PROBLEM TO SOLVE
Return each line of the records holding the string "Agile".
##### TASK MATERIAL
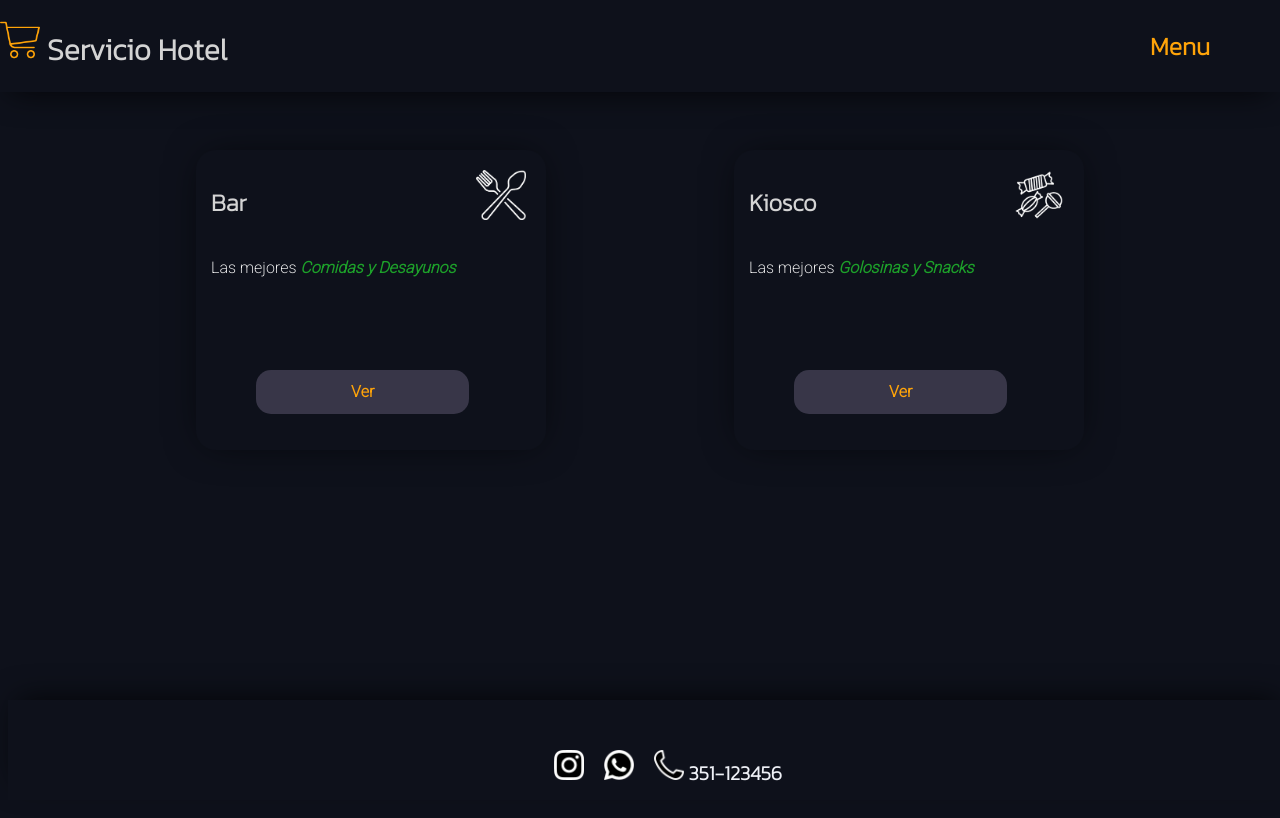
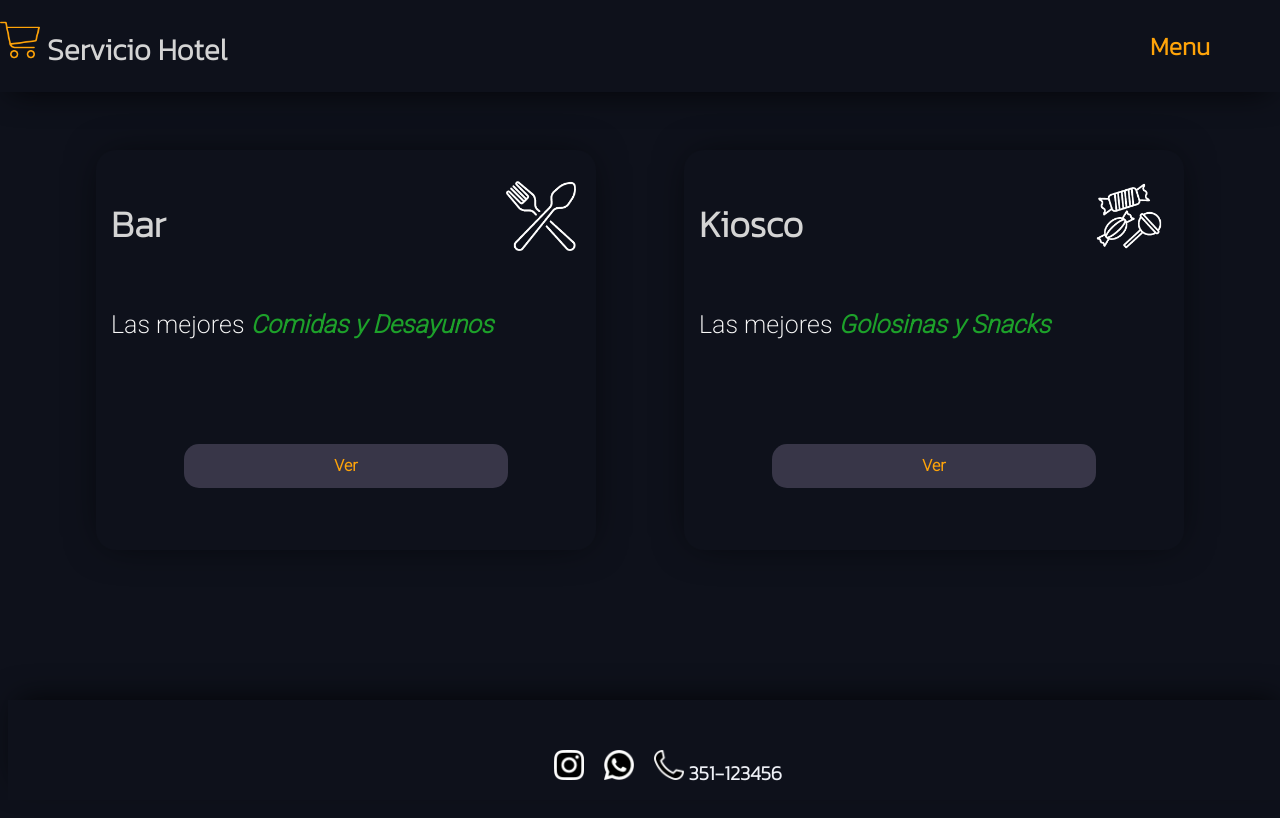
Before and after one commit to diegoolivera/Servicio_Hotel, a website: page index.html in a window 1280 px wide. Drawn offline with Linux system fonts and the light colour scheme.

Commit message:
[ADD]responsive width screen

```diff
--- a/scss/index.scss
+++ b/scss/index.scss
@@ -90,7 +90,9 @@ body{
   }
 
   .contenedorBoton{
-  margin:55px 30px 10px 30px;
+    display: flex;
+    flex-direction: column;
+    align-items: center;
 
   }
 
@@ -238,3 +240,58 @@ body{
     bottom: 0;
   }
 }
+
+
+@media only screen and (min-width: 1000px){
+
+  .tarjeta{
+
+
+    @include tamanio(500px,400px);
+    margin-top: 30px;
+
+
+
+    .logoTarjeta{
+      width: 70px;
+      margin-right: 20px;
+    }
+
+    .tituloTarjeta{
+      color: #D4D4D4;
+      font-size: 37px;
+      margin-left: 15px;
+      padding-top: 15px;
+
+    }
+
+
+    .textoTarjeta{
+      color: #F9F9F9;
+      font-family: 'Heebo', sans-serif;
+      margin-left: 15px;
+      font-size: 25px;
+
+    }
+
+    .botonTarjeta{
+
+      background-color: #383648;
+      padding: 10px 150px;
+      border-radius: 15px;
+      text-align: center;
+      color: #FFA409;
+      font-weight: 900;
+      text-decoration: none;
+      font-family: 'Heebo', sans-serif;
+
+    }
+
+
+
+  }
+
+
+
+
+}
```
Also changed, not shown: styles/index.css.
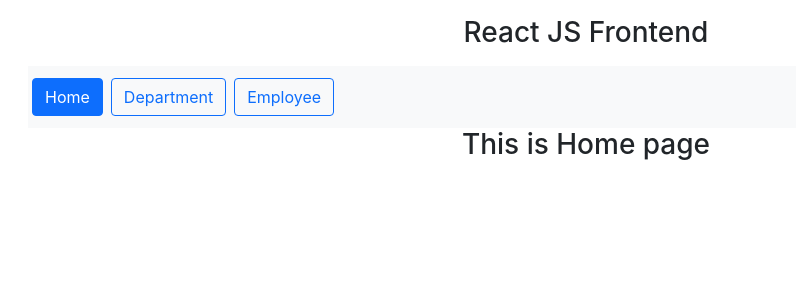
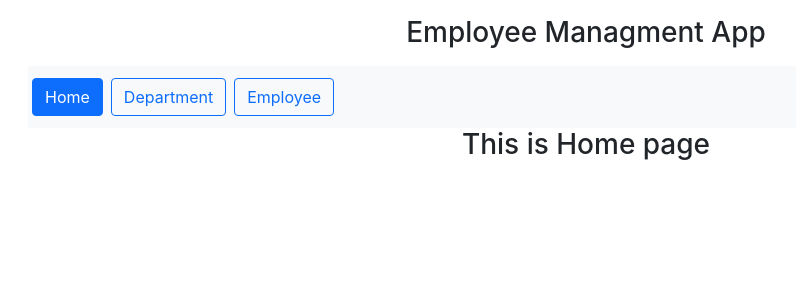
Before and after one commit to marthehe/EmployeeAPI, a React (Create React App) app in the folder ui/employee-app/: page /home in a window 1280 px wide. Shown: the top 300 px of the page, without its empty margins (54-850 px from the left). Built offline with nearby package versions, Linux system fonts and the light colour scheme.

Commit message:
Changed title

```diff
--- a/ui/employee-app/src/App.js
+++ b/ui/employee-app/src/App.js
@@ -8,7 +8,9 @@ function App() {
   return (
     <BrowserRouter>
       <div className="App container">
-        <h3 className="d-flex justify-content-center m-3">React JS Frontend</h3>
+        <h3 className="d-flex justify-content-center m-3">
+          Employee Managment App
+        </h3>
         <nav className="navbar navbar-expand-sm bg-light navbar-dark">
           <ul className="navbar-nav">
             <li className="nav-item- m-1">
```
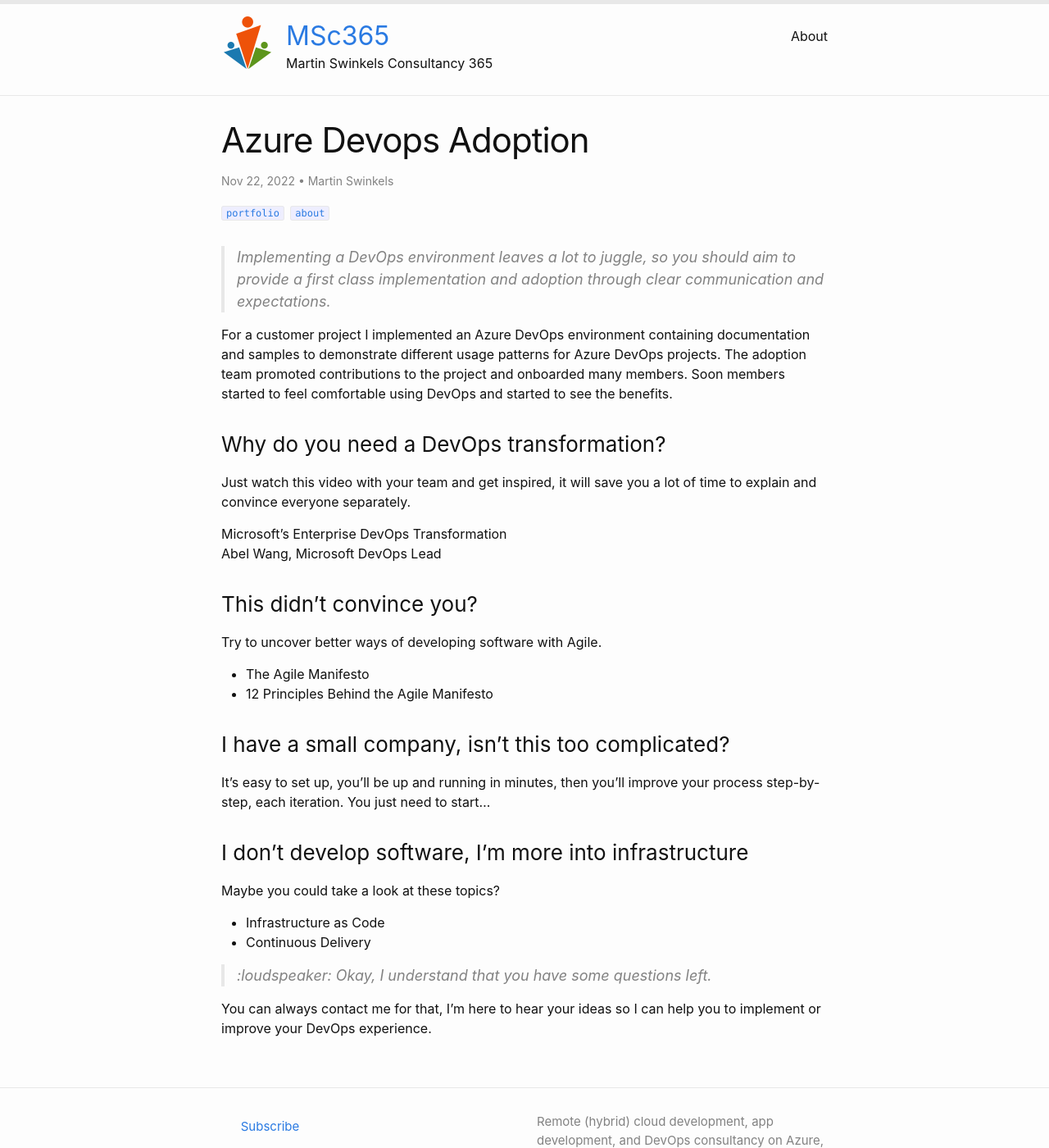
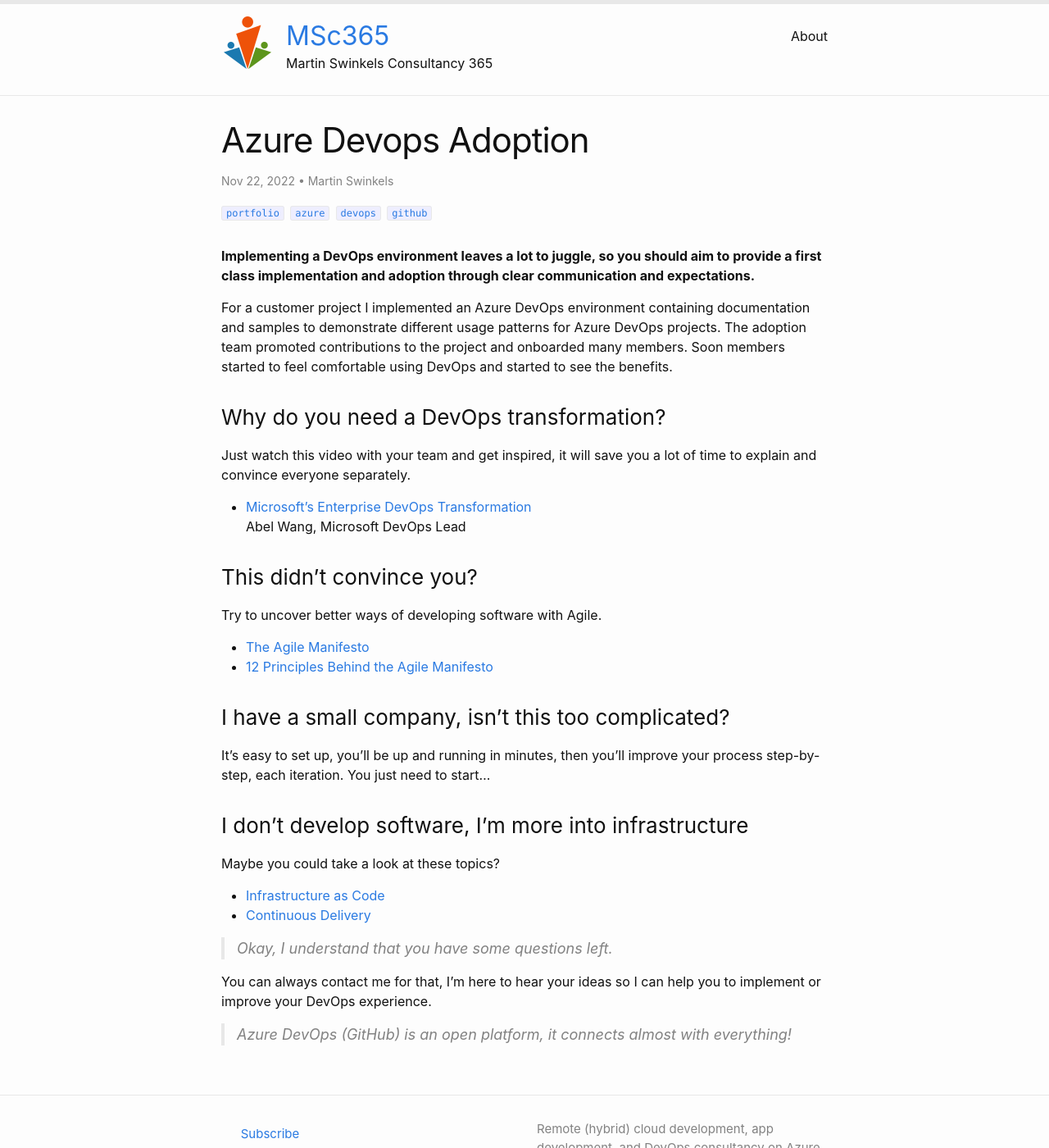
Before and after one commit to msc365/msc365.github.io, a Jekyll site: the page built from _posts/2022-11-22-azure-devops-adoption.md, in a window 1280 px wide and 1400 px high. Shown: the whole window at 82% size. Built offline with Jekyll 4.4.1, drawn with Linux system fonts in a browser that asks for light colours.

Commit message:
Update 2022-11-22-azure-devops-adoption.md

```diff
--- a/_posts/2022-11-22-azure-devops-adoption.md
+++ b/_posts/2022-11-22-azure-devops-adoption.md
@@ -3,10 +3,10 @@
 title: Azure Devops Adoption
 author: Martin Swinkels
 categories: Projects
-tags: portfolio about
+tags: portfolio azure devops github
 ---
 
-> Implementing a DevOps environment leaves a lot to juggle, so you should aim to provide a first class implementation and adoption through clear communication and expectations.
+**Implementing a DevOps environment leaves a lot to juggle, so you should aim to provide a first class implementation and adoption through clear communication and expectations.**
 
 For a customer project I implemented an Azure DevOps environment containing documentation and samples to demonstrate different usage patterns for Azure DevOps projects. The adoption team promoted contributions to the project and onboarded many members. Soon members started to feel comfortable using DevOps and started to see the benefits.
 
@@ -14,15 +14,15 @@
 
 Just watch this video with your team and get inspired, it will save you a lot of time to explain and convince everyone separately.
 
-Microsoft’s Enterprise DevOps Transformation
-Abel Wang, Microsoft DevOps Lead
+- [Microsoft's Enterprise DevOps Transformation](https://www.youtube.com/watch?v=WhRRGUmwoq4)
+  Abel Wang, Microsoft DevOps Lead
 
 ### This didn’t convince you?
 
 Try to uncover better ways of developing software with Agile.
 
-- The Agile Manifesto
-- 12 Principles Behind the Agile Manifesto
+- [The Agile Manifesto](https://www.agilealliance.org/agile101/the-agile-manifesto/)
+- [12 Principles Behind the Agile Manifesto](https://www.agilealliance.org/agile101/12-principles-behind-the-agile-manifesto/)
 
 ### I have a small company, isn’t this too complicated?
 
@@ -32,9 +32,11 @@
 
 Maybe you could take a look at these topics?
 
-- Infrastructure as Code
-- Continuous Delivery
+- [Infrastructure as Code](https://docs.microsoft.com/en-us/devops/deliver/what-is-infrastructure-as-code)
+- [Continuous Delivery](https://docs.microsoft.com/en-us/devops/deliver/what-is-continuous-delivery)
 
-> :loudspeaker: Okay, I understand that you have some questions left.
+> Okay, I understand that you have some questions left.
 
 You can always contact me for that, I’m here to hear your ideas so I can help you to implement or improve your DevOps experience.
+
+> Azure DevOps (GitHub) is an open platform, it connects almost with everything!
```
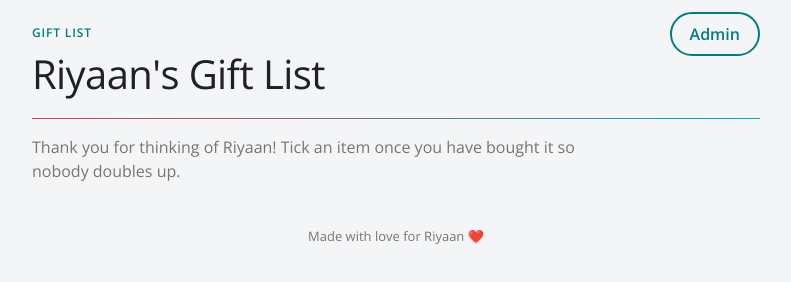
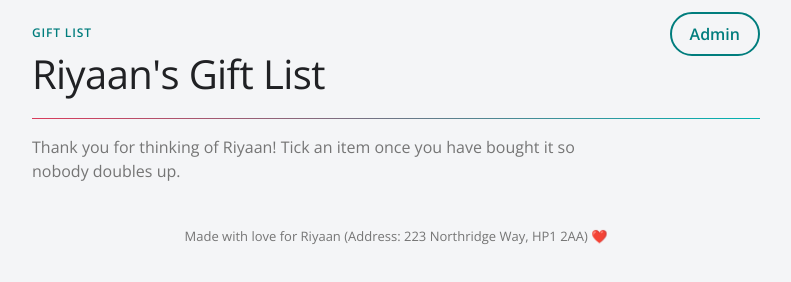
Before and after one commit to hershpatel1/riyaan-wishlist, a plain HTML site: page index.html in a window 1280 px wide. Shown: the whole page, without its empty margins (244-1035 px from the left). Drawn offline with nearby package versions, Linux system fonts and the light colour scheme.

Commit message:
Update index.html
Adding address

```diff
--- a/index.html
+++ b/index.html
@@ -171,7 +171,7 @@
   </section>
 </main>
 
-<footer>Made with love for Riyaan &#10084;&#65039;</footer>
+<footer>Made with love for Riyaan (Address: 223 Northridge Way, HP1 2AA) &#10084;&#65039;</footer>
 
 <!-- Name modal -->
 <div class="overlay" id="nameOverlay" role="dialog" aria-modal="true" aria-labelledby="nameTitle">
```
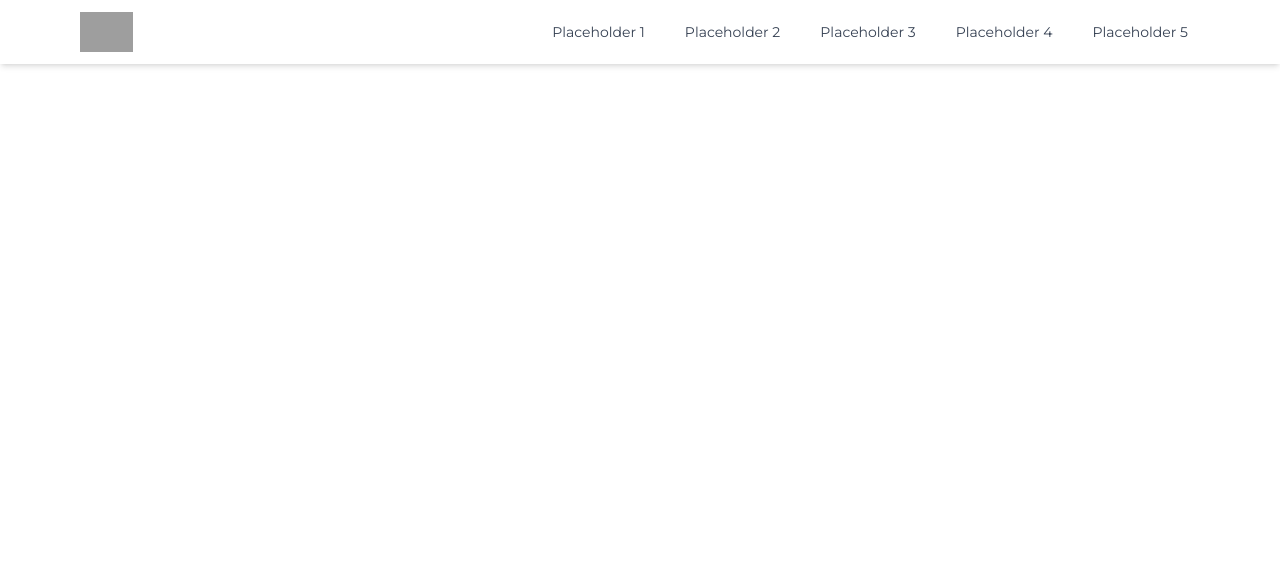
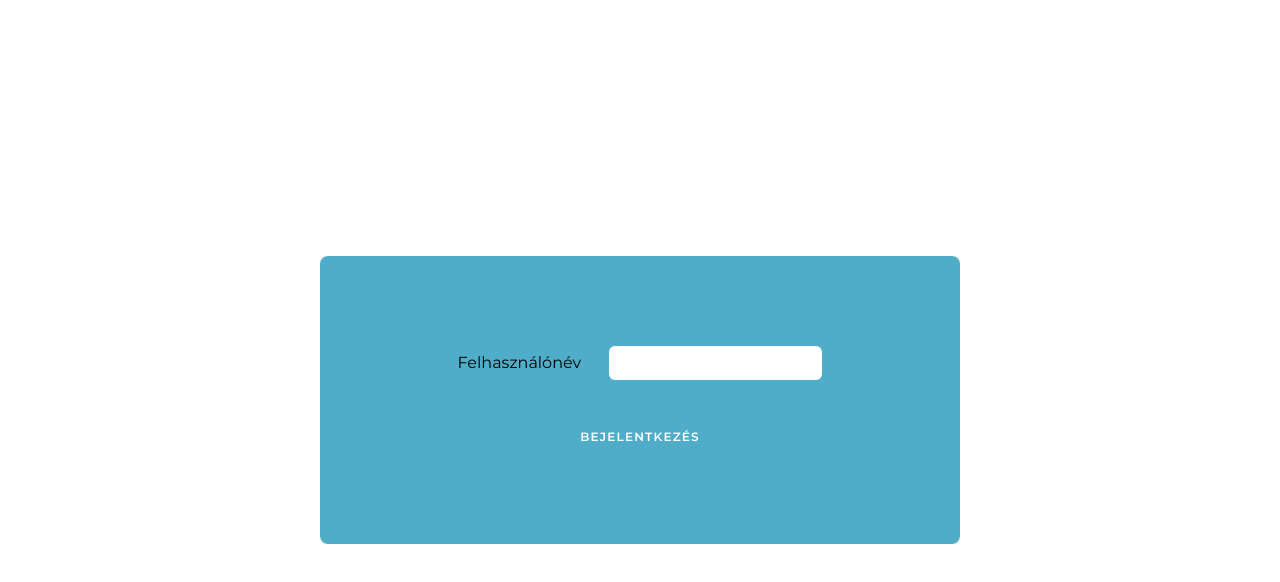
Before and after one commit to WeiszBarnabas/TeremBerles-FrontEnd, a Vue app: page /login in a window 1280 px wide. Shown: the top 582 px of the page. Built offline with nearby package versions, Linux system fonts and the light colour scheme; grey boxes are pictures that could not be loaded.

Commit message:
login page

```diff
--- a/src/App.vue
+++ b/src/App.vue
@@ -1,8 +1,10 @@
 <template>
-  <div>
-    <NavBar />
+
+    <!-- <NavBar /> -->
+
+
     <RouterView />
-  </div>
+
 </template>
 
 <script setup>
--- a/src/components/PrimaryButton.vue
+++ b/src/components/PrimaryButton.vue
@@ -1,7 +1,6 @@
 <template>
     <button
-        class="inline-flex items-center px-4 py-2 bg-gray-800 dark:bg-gray-200 border border-transparent rounded-md font-semibold text-xs text-white dark:text-gray-800 uppercase tracking-widest hover:bg-gray-700 dark:hover:bg-white focus:bg-gray-700 dark:focus:bg-white active:bg-gray-900 dark:active:bg-gray-300 focus:outline-none focus:ring-2 focus:ring-indigo-500 focus:ring-offset-2 dark:focus:ring-offset-gray-800 transition ease-in-out duration-150"
-    >
+        class="inline-flex items-center w-fit px-4 py-2 bg-secondary border border-transparent rounded-md font-semibold text-xs text-white uppercase tracking-widest hover:bg-primary active:bg-primary focus:outline-none focus:ring-2 focus:ring-secondary focus:ring-offset-2 transition ease-in-out duration-150">
         <slot />
     </button>
 </template>
--- a/src/router/index.js
+++ b/src/router/index.js
@@ -1,6 +1,7 @@
 import { createRouter, createWebHistory } from 'vue-router'
 import HomeView from '../views/HomeView.vue'
 import FormView from '../views/FormView.vue'
+import LoginView from '@/views/LoginView.vue'
 
 const router = createRouter({
   history: createWebHistory(import.meta.env.BASE_URL),
@@ -15,6 +16,11 @@ const router = createRouter({
       name: 'form',
       component: FormView,
     },
+    {
+      path: '/login',
+      name: 'login',
+      component: LoginView,
+    },
   ],
 })
 
--- /dev/null
+++ b/src/views/LoginView.vue
@@ -0,0 +1,39 @@
+<template>
+    <div class="flex items-center justify-center min-h-screen min-w-screen ">
+        <div class="flex items-center justify-center bg-secondary min-h-72 w-1/2 rounded-lg ">
+            <div class="w-full">
+                <div class="flex justify-center items-center gap-7 mb-10">
+                    <div class="">Felhasználónév</div>
+                    <TextInput class="block w-1/3" v-model="name" id="name"/>
+                </div>
+
+                <div class="flex justify-center ">
+                    <PrimaryButton @click="login">
+                        bejelentkezés
+                    </PrimaryButton>
+                </div>
+
+            </div>
+        </div>
+    </div>
+
+
+</template>
+
+
+<script setup>
+import PrimaryButton from '@/components/PrimaryButton.vue';
+import TextInput from '@/components/TextInput.vue';
+import { ref } from 'vue';
+
+const name = ref("");
+
+
+const login = () => {
+
+}
+
+
+
+
+</script>
```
##########
ANSWER
 Try to uncover better ways of developing software with Agile.
-- The Agile Manifesto
-- 12 Principles Behind the Agile Manifesto
+- [The Agile Manifesto](https://www.agilealliance.org/agile101/the-agile-manifesto/)
+- [12 Principles Behind the Agile Manifesto](https://www.agilealliance.org/agile101/12-principles-behind-the-agile-manifesto/)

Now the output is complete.